> What is required: Give the listing below again in full, exactly as written.

> Input data:
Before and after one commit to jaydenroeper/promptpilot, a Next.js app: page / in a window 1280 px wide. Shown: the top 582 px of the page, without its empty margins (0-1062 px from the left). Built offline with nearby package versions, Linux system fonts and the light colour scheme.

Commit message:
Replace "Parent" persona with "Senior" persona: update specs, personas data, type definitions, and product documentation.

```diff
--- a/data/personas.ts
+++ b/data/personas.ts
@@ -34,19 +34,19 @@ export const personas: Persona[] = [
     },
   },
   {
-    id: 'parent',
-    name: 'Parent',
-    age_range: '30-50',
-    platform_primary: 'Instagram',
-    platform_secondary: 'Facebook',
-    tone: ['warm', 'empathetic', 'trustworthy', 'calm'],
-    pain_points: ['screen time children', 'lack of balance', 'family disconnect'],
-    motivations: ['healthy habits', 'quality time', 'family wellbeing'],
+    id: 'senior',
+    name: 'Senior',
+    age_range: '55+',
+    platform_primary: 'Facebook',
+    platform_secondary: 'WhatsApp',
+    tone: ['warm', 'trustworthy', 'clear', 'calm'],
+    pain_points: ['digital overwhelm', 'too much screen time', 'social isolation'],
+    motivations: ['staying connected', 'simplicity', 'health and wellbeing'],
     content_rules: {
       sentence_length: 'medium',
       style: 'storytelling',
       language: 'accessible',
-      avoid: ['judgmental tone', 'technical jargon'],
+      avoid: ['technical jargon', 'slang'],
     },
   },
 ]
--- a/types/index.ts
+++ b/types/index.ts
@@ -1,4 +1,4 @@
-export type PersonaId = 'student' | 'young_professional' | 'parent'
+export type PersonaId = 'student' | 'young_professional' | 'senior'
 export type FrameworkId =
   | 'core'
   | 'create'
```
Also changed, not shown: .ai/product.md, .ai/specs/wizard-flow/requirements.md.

> Written response:
Before and after one commit to jaydenroeper/promptpilot, a Next.js app: page / in a window 1280 px wide. Shown: the top 582 px of the page, without its empty margins (0-1062 px from the left). Built offline with nearby package versions, Linux system fonts and the light colour scheme.

Commit message:
Replace "Parent" persona with "Senior" persona: update specs, personas data, type definitions, and product documentation.

```diff
--- a/data/personas.ts
+++ b/data/personas.ts
@@ -34,19 +34,19 @@ export const personas: Persona[] = [
     },
   },
   {
-    id: 'parent',
-    name: 'Parent',
-    age_range: '30-50',
-    platform_primary: 'Instagram',
-    platform_secondary: 'Facebook',
-    tone: ['warm', 'empathetic', 'trustworthy', 'calm'],
-    pain_points: ['screen time children', 'lack of balance', 'family disconnect'],
-    motivations: ['healthy habits', 'quality time', 'family wellbeing'],
+    id: 'senior',
+    name: 'Senior',
+    age_range: '55+',
+    platform_primary: 'Facebook',
+    platform_secondary: 'WhatsApp',
+    tone: ['warm', 'trustworthy', 'clear', 'calm'],
+    pain_points: ['digital overwhelm', 'too much screen time', 'social isolation'],
+    motivations: ['staying connected', 'simplicity', 'health and wellbeing'],
     content_rules: {
       sentence_length: 'medium',
       style: 'storytelling',
       language: 'accessible',
-      avoid: ['judgmental tone', 'technical jargon'],
+      avoid: ['technical jargon', 'slang'],
     },
   },
 ]
--- a/types/index.ts
+++ b/types/index.ts
@@ -1,4 +1,4 @@
-export type PersonaId = 'student' | 'young_professional' | 'parent'
+export type PersonaId = 'student' | 'young_professional' | 'senior'
 export type FrameworkId =
   | 'core'
   | 'create'
```
Also changed, not shown: .ai/product.md, .ai/specs/wizard-flow/requirements.md.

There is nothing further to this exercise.